For the fractional executives themselves, this style of work can offer more autonomy, better work-life balance, no income limit, and more variety
HR and recruiting leaders can leverage the rising popularity of fractional work by assessing their workforce and talent gaps and thinking about how these holes can be filled with experts who require fewer working hours.
Discussions around closing the gender pay gap are receiving renewed attention among HR professionals.
In June 2023, the EU Pay Transparency Directive came into force introducing obligations on employers to disclose salaries at the point of recruitment and comply with requests for pay data, among other things.
The directive only applies to EU nations but countries around the world are feeling the pressure to match these standards.
In Australia, the Workplace Gender Equality Agency (WGEA) will publish a gender pay gap of businesses with more than 100 employees on February 27, 2024.
“For the first time, we will see at an individual level what's happening in individual businesses across Australia," Women Minister Katy Gallagher said to HRD Australia.
In 2023, Australia's gender pay gap narrowed to 21.7 percent, but women still earn less than men.
On average, Australian women earn 78 cents for every dollar men earn, with an annual pay gap of $26,393.
New data emerging from around the world will continue to encourage discussion around initiatives that can help women.
Speaking to SBS News, Joseph Mitchell, acting secretary of the Australian Council of Trade Unions listed the following initiatives as ways to help close the gap:
In the EU, there is a push to offer more pay transparency with measures including:
HR and recruiting teams can become proactive about closing the gender pay gap by implementing initiatives like the above before they become compliance standards.
In 2024, an organisation’s approach to sustainability will become an important talent magnet.
Employees unhappy with their organisation’s stance on climate issues are more likely to quit and find work more aligned with their values.
According to a 2023 survey of 4,000 employees across the US and UK, 51% of workers say they would consider quitting their jobs if the company’s environmental actions don’t align with theirs. And, 35% of employees said they already have resigned over climate issues.
The number of quitters rose to 44% among Gen Z and Millennial workers, who also said they would take a pay cut to work for a company that shared their values.
A growing number of publicly traded companies have already committed to sustainable practices with more companies expected to follow.
Companies like, Alphabet, Apple, Cisco, and PayPal, have created sustainability annual reports with Alphabet committing its entire $5.57 billion Sustainability Bond to support environmentally and socially responsible projects such as clean energy, clean transportation, and circular economy design.

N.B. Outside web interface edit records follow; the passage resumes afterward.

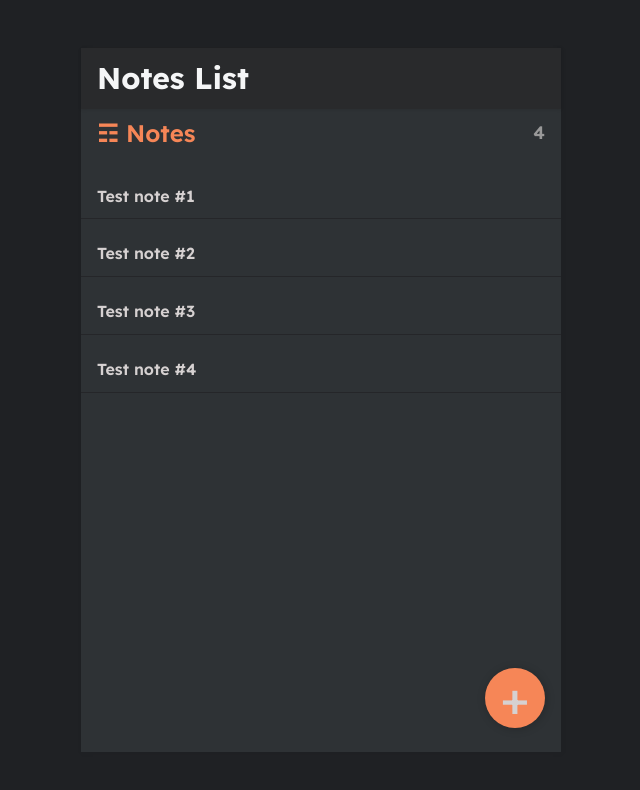
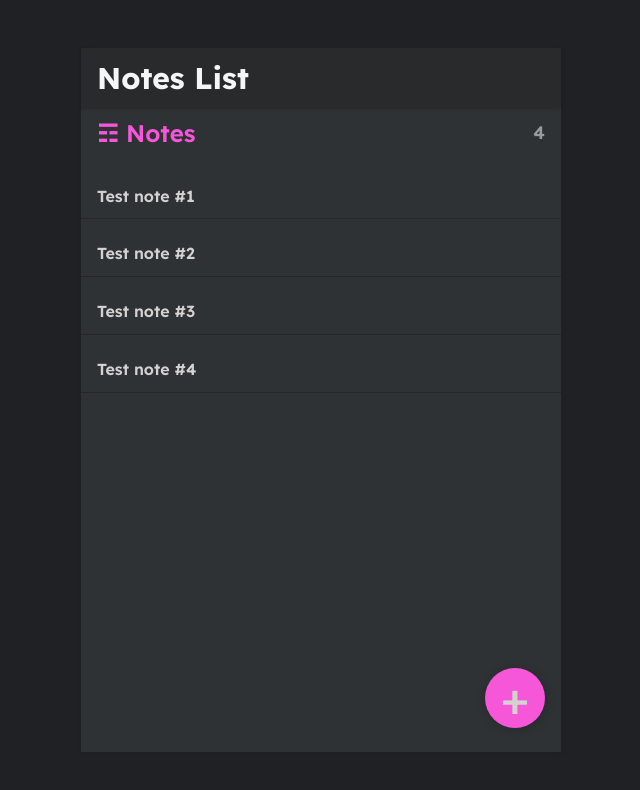
Before and after one commit to kara4600/notes-app, a React (Create React App) app: page / in a window 1280 px wide. Shown: the top 790 px of the page, without its empty margins (319-959 px from the left). Built offline with nearby package versions, Linux system fonts and the light colour scheme; data requests are answered from the project's data file.

Commit message:
Change accent color to pink

```diff
--- a/src/App.css
+++ b/src/App.css
@@ -3,7 +3,7 @@
 
 
 :root {
-  --color-main: #f68657;
+  --color-main: #f657d9;
   --color-text: #383a3f;
   --color-dark: #1f2124;
   --color-gray: #677;
@@ -15,7 +15,7 @@
 }
 
 .dark {
-  --color-main: #f68657;
+  --color-main: #f657d9;
   --color-text: #d6d1d1;
   --color-dark: #f5f6f7;
   --color-gray: #999;
```
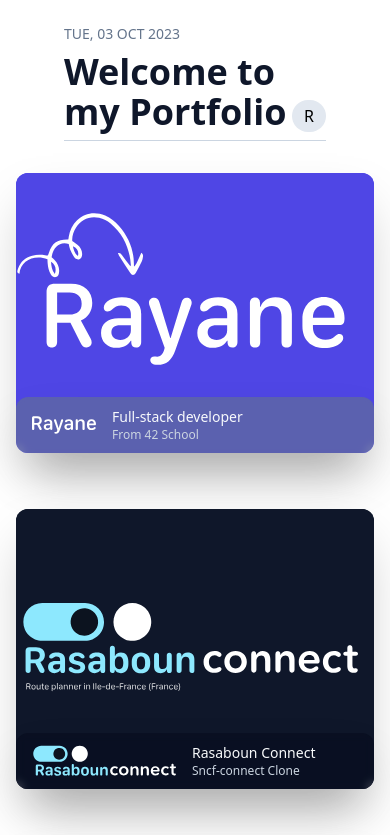
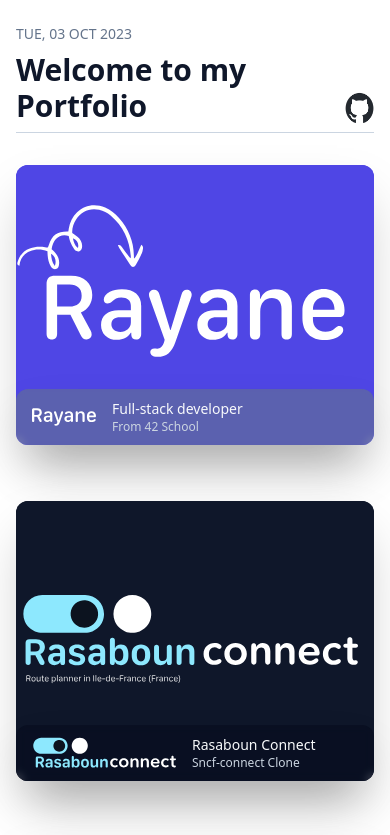
Before and after one commit to Rasaboun/rasaboun.me, an Astro site in the folder rasaboun/: page / in a window 390 px wide. Shown: the top 835 px of the page. Built offline with nearby package versions, Linux system fonts and the light colour scheme; Astro itself is replaced by a stand-in of ours.

Commit message:
style: change header mobile

```diff
--- a/rasaboun/src/components/Header.tsx
+++ b/rasaboun/src/components/Header.tsx
@@ -1,14 +1,19 @@
+import img from "./images/github-mark.png"
 export default function Header() {
-  let now = new Date().toUTCString().slice(0,16)
+  let now = new Date().toUTCString().slice(0, 16);
   return (
-    <div className="flex flex-row justify-between mx-16 mt-6 items-end border-b-[1px] pb-2 border-slate-300    ">
-      <div className="flex flex-col space-y-2">
+    <div className="flex flex-row justify-between mx-4 md:mx-16 mt-6 items-end border-b-[1px] pb-2 border-slate-300    ">
+      <div className="flex flex-col w-fit space-y-2">
         <p className="text-slate-500 uppercase text-sm">{now}</p>
-        <p className="text-slate-900 font-semibold text-4xl">Welcome to my Portfolio</p>
+        <p className="text-slate-900 font-semibold text-3xl md:text-4xl">
+          Welcome to my Portfolio
+        </p>
       </div>
-      <div>
-        <p className="p-1 px-3 bg-slate-200 rounded-full">R</p>
-      </div>
+
+        <a href="https://github.com/Rasaboun">
+        <img src={img.src} alt="github logo" className="w-8 h-8 hover:scale-105 transition-transform duration-150 ease-in-out"/>
+        </a>
+
     </div>
   );
 }
```
Also changed, not shown: rasaboun/src/components/images/github-mark.png (added), 1 other file.
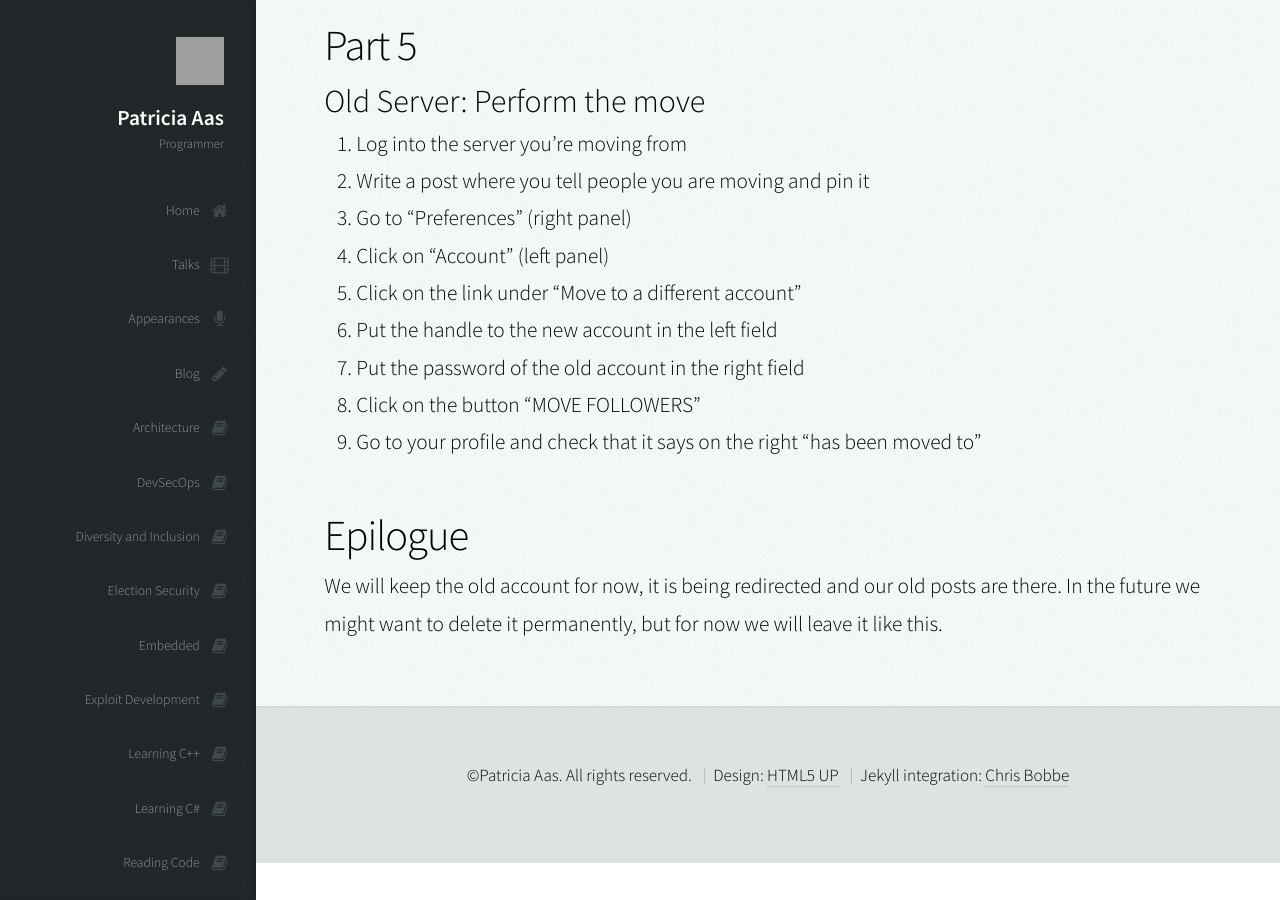
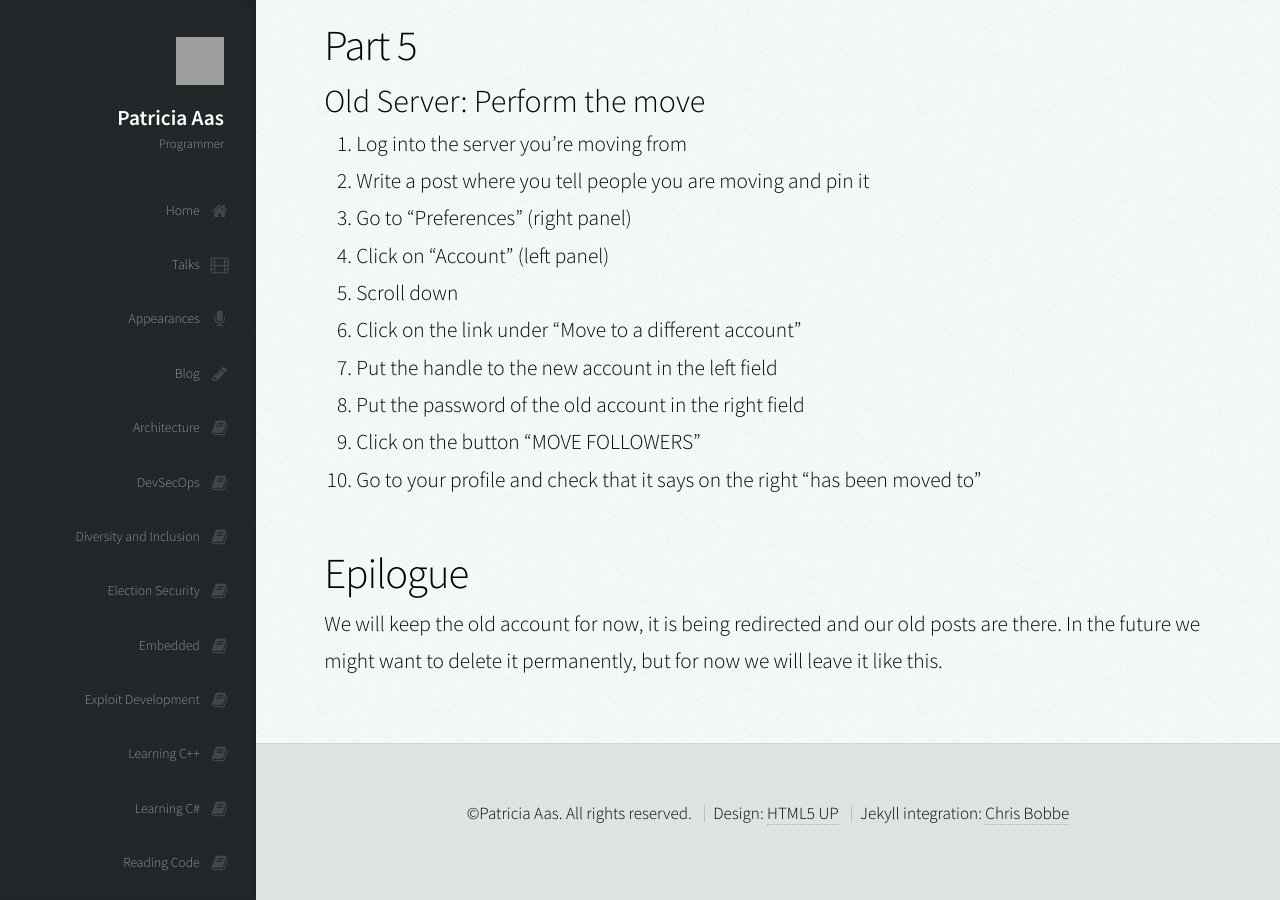
Before and after one commit to patricia-gallardo/patricia-gallardo.github.io, a Jekyll site: the page built from _posts/2022-11-18-mastodon_migration.md, in a window 1280 px wide and 900 px high, scrolled down 2275 px. Built offline with Jekyll 4.4.1, drawn with Linux system fonts in a browser that asks for light colours; nearby versions of some CDN libraries; grey boxes are pictures that could not be loaded.

Commit message:
Add scroll step

```diff
--- a/_posts/2022-11-18-mastodon_migration.md
+++ b/_posts/2022-11-18-mastodon_migration.md
@@ -70,11 +70,12 @@ I will try to keep this short and simple. We are going to try to migrate from on
 2. Write a post where you tell people you are moving and pin it
 3. Go to "Preferences" (right panel)
 4. Click on "Account" (left panel)
-5. Click on the link under "Move to a different account"
-6. Put the handle to the new account in the left field
-7. Put the password of the old account in the right field
-8. Click on the button "MOVE FOLLOWERS"
-9. Go to your profile and check that it says on the right "has been moved to"
+5. Scroll down
+6. Click on the link under "Move to a different account"
+7. Put the handle to the new account in the left field
+8. Put the password of the old account in the right field
+9. Click on the button "MOVE FOLLOWERS"
+10. Go to your profile and check that it says on the right "has been moved to"
 
 ## Epilogue
 
```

If they aren’t already, organisations can start focusing on sustainability as a way to attract and retain staff.
Companies who are yet to prioritise sustainability can do so by:
For example, at Xref part of our ESG policies involves reducing paper consumption by using digital files and cloud-based sharing. We run all services via Amazon Web Services, with the lowest level of environmental impact possible and offer hybrid working which helps lower our carbon footprint.
If there’s one thing we’ve learned over the last few years, it’s to expect the unexpected.
No one knows exactly what the year will bring but we can be certain about a few HR and recruiting trends for 2024.
GenAI will directly impact how people lead, what workforces look like, and current upskilling initiatives.
More discussions on the gender pay gap are likely to happen in the first half of the year as key reports are released, laws are enacted and transparency heightens around the world.
Workers will continue to put their values and lifestyles first with many professionals leaving corporate life for fractional work which can lead to a win-win situation for independent workers and corporations.
More employees may also quit due to climate-related issues pushing organisations to further focus on sustainability policies and practices.
Whatever unfolds, the team at Xref will be here reporting on trends every step of the way.